Sure, Tom made a mistake in taking out so much in student loans. I don’t want to excuse him for that. But he is paying for one mistake that he made while young with an entire lifetime of work.
We need to begin to educate ourselves about student loans. I urge you to talk about this to your friends and family to raise awareness that student loans are the only loan that you cannot have forgiven through bankruptcy. I didn’t know this when I took out student loans; my dad didn’t know this. Schools don’t tell you this because they don’t want to scare away prospective students; banks don’t tell you this because student loans are immensely profitable. There is no reason for any institutions involved in this to mention it, and that is why it is so important that it gets around through word of mouth and the Internet. Otherwise, we cannot fight this injustice.
Here is why banks make so much on these types of loans:
If the student pays off their loan, then the bank makes the amount of the loan back plus the interest that has accumulated. If the student doesn’t pay off the loan and defaults, then the banks can extract more money than if you paid it off. This is because the interest keeps accumulating, so they get the original amount plus more and more interest. Through collection agencies, they can garnish wages, tax refunds, and so on. Here is a list of all the banks can do. The debt is never forgiven.
If you make no money and have no property, the banks cannot get anything; however, the interest constantly accumulates so that if you ever do get an influx of money it will then begin to get garnished by the banks. Coupled with the increase in people being jailed for their debts and it is not a pretty picture facing students graduating with record amounts of debt in a weak economy.

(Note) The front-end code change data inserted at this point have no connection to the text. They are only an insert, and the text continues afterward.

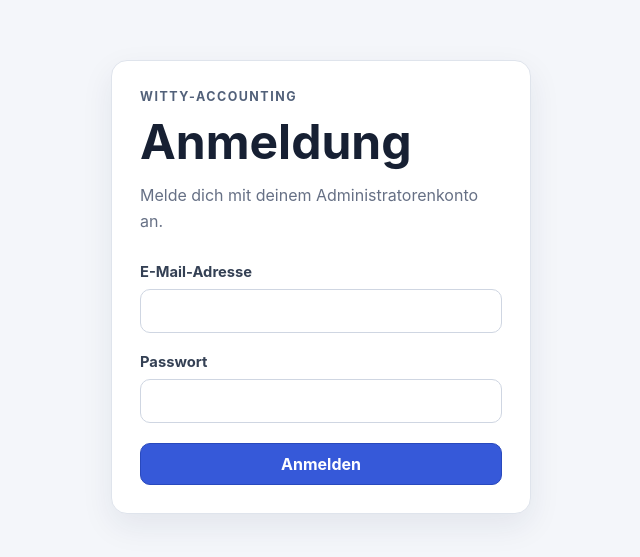
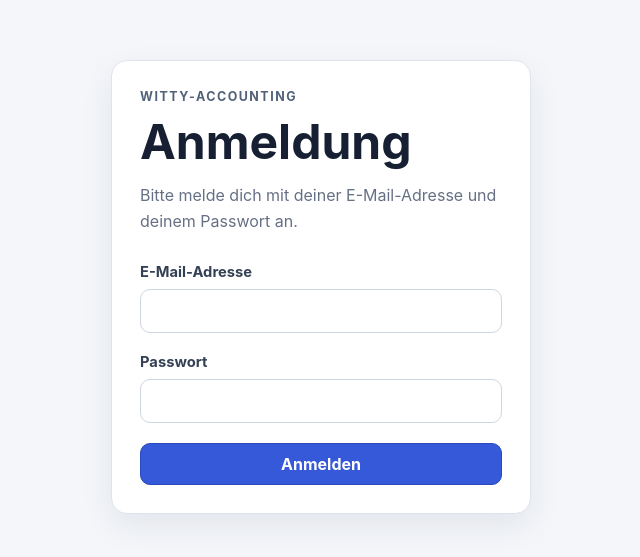
Before and after one commit to klpgo/Witty-Accounting, a React (Vite) app in the folder frontend/: page /login in a window 1280 px wide. Shown: the part 113-670 px from the top of the page, without its empty margins (319-959 px from the left). Built offline with nearby package versions, Linux system fonts and the light colour scheme; no server answers.

Commit message:
Improve login page instructions

```diff
--- a/frontend/src/pages/LoginPage.tsx
+++ b/frontend/src/pages/LoginPage.tsx
@@ -97,8 +97,8 @@ function LoginPage() {
         <h1>Anmeldung</h1>
 
         <p className="login-intro">
-          Melde dich mit deinem
-          Administratorenkonto an.
+           Bitte melde dich mit deiner E-Mail-Adresse
+          und deinem Passwort an.
         </p>
 
         <form
```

There are still a few ways out of student loan debt in the US. However, as I’ve emphasized, none of these are through the usual way of simply declaring bankruptcy, taking the associated hit to your credit score.
There are some ways for a sizable minority of recent graduates who enter into certain programs. Very few entirely forgive the debt and it would arguably be better just to get a well-paying job in the private sector (if you can net a good job, that is), but there are several ways mentioned here.
One is through a provable amount of “undue hardship”, such as major long lasting illness, disfigurement, or overwhelming mental problems. However, this usually requires a bankruptcy lawyer to argue the case in court, who costs money. Thus, people eligible for this are caught in a Catch-22: severely distressed and too poor to hire a lawyer to argue that they are severely distressed and without money and a way of making money. Despite the hurdles, a few people are able to have their debt forgiven because of “severe personal distress.”
However, the vast majority of students only have one other way out: through death, and that is a miserable, stressful way to go through life. And escape from debt through death increasingly becomes the norm as the price of college, fuel, and food increases while the average salary (not to mention job availability) decreases or stagnates. Defaults are on the rise according to the Wall Street Journal and the US Department of Education.
But there is a glimmer of hope. Through sites like StudentLoanJustice, we can begin to organize to restore consumer protections to anyone with student loans. A fascinating article has been written by the Harvard Law Review that reveals the problems and what might be done to solve them. I sincerely urge you personally to spread the word because there is no other way that people are going to hear about this mounting injustice.